We have two cats, Pumpkin and Licorice, more commonly referred to as “the black one” and “the orange one.” They are not really pets, but I have to say I am rather fond of the little fellas. Pumpkin is pretty friendly and social. Licorice has given me some new perspective on black cat folklore. This cat is sneaky. And… well, kind of scary! He has a shy personality and I never really know he is there. The way that cat slinks around seriously give me the creeps! Anyway… I digress.
The story of our barn cats is rather long and involved. But I think if you stick with it you will find the saga fairly entertaining. When we first bought our place there was a cat living under the barn. Perfect! Until our helpful neighbor heard through the grapevine we had a dog and decided we probably wouldn’t want the cat. She trapped the cat and took it to the local humane society. After we took ownership I called and asked them to kindly return my cat. It turns out they had named the cat “Barney” and my barn was an unsuitable home for said cat. They would not return her to me. A few weeks later they called to let me know they had taken in a stray they had deemed appropriate for a barn cat. He was a little rough around the edges, but they supposed I could take him. EJ named him Prince Charming. He was hands down the ugliest cat I have ever seen. He appeared to have been on the losing end of more than one cat fight. Old Prince Charming had a droopy eye, lots of stitches, and a very bad attitude. He was none too happy about having been put in a cage and was even less excited about being in our barn. When Handy Husband spoke to him he got all kinds of worked up. The cat somehow managed to ricochet around the cage hard enough to pop the door open and make a break for it. So that was the end of Prince Charming! And I can’t say anyone was sorry to see him go.
Undeterred (third time’s a charm?) I responded to a local add for free kittens. The kittens were wild, living under someone’s house, and one of them was missing part of his tail. We managed to catch two and keep them contained for a few days. After regular feeding for about a week, I was shocked how quickly they gentled down. We kept them in the back room of our barn for the first several weeks, vaccinated and wormed them, and eventually neutered them. With the exception of a brief stint at the neighbors, they have stayed home.
We feed them daily but are careful not risk attracting skunks and raccoons. It has been incredible how quickly they have really reduced the mouse population.

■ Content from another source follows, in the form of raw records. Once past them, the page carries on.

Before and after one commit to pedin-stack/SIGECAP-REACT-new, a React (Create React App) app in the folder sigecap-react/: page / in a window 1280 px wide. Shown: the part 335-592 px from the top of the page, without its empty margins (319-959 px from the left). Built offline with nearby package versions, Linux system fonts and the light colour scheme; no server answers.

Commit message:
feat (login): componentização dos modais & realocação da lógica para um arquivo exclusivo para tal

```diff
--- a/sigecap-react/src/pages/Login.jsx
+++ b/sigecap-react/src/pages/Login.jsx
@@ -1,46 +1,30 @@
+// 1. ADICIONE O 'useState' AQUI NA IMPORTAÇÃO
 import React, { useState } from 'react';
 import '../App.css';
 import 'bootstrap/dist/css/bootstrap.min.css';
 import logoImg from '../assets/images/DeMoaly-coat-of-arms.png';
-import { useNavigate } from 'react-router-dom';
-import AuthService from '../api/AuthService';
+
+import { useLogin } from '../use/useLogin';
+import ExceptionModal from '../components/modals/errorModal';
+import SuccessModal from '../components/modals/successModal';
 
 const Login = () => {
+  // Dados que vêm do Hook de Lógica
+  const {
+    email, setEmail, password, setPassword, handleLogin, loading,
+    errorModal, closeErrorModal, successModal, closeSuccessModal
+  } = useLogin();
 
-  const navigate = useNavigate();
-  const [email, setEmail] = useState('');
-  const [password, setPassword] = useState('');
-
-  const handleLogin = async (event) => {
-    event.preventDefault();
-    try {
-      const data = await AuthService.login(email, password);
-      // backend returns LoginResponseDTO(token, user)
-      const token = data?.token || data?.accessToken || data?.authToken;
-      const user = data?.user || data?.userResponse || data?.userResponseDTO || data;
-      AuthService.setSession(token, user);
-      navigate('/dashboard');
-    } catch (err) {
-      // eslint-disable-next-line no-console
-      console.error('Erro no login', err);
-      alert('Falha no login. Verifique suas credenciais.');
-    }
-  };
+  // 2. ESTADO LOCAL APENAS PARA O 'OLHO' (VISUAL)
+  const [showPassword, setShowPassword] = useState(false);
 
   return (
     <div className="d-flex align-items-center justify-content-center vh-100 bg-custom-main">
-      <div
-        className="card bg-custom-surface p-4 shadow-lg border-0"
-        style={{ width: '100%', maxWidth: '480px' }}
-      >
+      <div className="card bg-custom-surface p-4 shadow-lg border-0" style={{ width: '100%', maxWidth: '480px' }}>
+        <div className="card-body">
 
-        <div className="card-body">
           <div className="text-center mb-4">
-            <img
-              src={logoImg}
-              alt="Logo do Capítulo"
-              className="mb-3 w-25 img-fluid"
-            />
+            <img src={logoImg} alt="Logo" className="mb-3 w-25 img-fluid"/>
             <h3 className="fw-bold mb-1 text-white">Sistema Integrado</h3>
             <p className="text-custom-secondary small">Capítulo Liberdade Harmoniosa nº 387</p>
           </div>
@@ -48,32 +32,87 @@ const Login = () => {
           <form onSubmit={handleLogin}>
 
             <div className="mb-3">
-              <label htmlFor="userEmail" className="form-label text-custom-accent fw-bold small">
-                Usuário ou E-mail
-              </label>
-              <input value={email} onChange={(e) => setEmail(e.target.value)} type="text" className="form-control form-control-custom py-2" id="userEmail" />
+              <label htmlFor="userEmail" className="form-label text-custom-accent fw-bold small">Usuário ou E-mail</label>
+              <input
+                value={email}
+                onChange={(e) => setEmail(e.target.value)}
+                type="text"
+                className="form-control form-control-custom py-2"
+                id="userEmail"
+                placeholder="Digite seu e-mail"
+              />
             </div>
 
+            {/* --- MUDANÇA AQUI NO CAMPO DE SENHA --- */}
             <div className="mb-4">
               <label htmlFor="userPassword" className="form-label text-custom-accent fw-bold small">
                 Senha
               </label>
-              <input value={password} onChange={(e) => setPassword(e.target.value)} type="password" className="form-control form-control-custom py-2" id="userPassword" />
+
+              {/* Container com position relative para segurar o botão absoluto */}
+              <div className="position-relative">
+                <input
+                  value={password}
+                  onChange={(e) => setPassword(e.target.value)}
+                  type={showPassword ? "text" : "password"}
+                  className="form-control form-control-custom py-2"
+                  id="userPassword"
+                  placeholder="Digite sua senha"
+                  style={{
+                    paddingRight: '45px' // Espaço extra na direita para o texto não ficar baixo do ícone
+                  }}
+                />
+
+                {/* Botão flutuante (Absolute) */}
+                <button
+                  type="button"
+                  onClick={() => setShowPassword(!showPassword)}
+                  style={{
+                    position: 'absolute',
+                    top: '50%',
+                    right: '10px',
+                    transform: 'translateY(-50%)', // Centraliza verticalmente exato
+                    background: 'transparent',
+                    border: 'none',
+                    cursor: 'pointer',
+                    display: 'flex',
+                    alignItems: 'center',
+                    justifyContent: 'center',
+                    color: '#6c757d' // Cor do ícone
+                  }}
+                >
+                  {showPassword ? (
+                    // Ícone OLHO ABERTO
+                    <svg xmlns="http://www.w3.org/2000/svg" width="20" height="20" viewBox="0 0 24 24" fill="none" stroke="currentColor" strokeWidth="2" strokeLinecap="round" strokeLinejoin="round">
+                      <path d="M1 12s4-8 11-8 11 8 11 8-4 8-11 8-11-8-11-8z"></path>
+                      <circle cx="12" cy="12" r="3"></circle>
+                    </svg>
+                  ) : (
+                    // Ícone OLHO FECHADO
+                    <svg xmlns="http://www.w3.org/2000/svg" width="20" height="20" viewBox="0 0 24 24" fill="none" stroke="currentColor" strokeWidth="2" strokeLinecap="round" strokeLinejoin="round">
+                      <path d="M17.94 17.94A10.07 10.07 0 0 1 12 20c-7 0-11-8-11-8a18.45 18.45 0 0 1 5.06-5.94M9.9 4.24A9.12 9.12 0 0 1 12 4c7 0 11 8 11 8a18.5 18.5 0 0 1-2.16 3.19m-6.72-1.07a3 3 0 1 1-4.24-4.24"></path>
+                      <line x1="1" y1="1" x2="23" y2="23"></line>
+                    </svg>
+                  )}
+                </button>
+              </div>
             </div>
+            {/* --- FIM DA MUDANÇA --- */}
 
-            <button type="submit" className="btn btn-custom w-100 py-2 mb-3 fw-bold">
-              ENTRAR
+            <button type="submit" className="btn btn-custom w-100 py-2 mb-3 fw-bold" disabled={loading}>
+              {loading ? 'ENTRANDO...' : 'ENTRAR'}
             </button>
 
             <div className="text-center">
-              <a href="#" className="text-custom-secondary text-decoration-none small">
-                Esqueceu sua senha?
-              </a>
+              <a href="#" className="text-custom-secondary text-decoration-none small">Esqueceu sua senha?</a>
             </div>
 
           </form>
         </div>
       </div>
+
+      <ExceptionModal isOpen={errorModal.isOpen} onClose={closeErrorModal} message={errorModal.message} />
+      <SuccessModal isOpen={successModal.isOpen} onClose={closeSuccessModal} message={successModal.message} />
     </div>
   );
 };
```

Getting two cats was worth it. They play, curl up together, and I think are generally much more content to stick around in a pair. I would recommend making sure barn cats have a dry place to sleep out of the weather, clean water, and food. While there seems to be some idea that the best mousers are hungry, I have found that our cats stick around better when they are well fed and seem to catch just as many mice.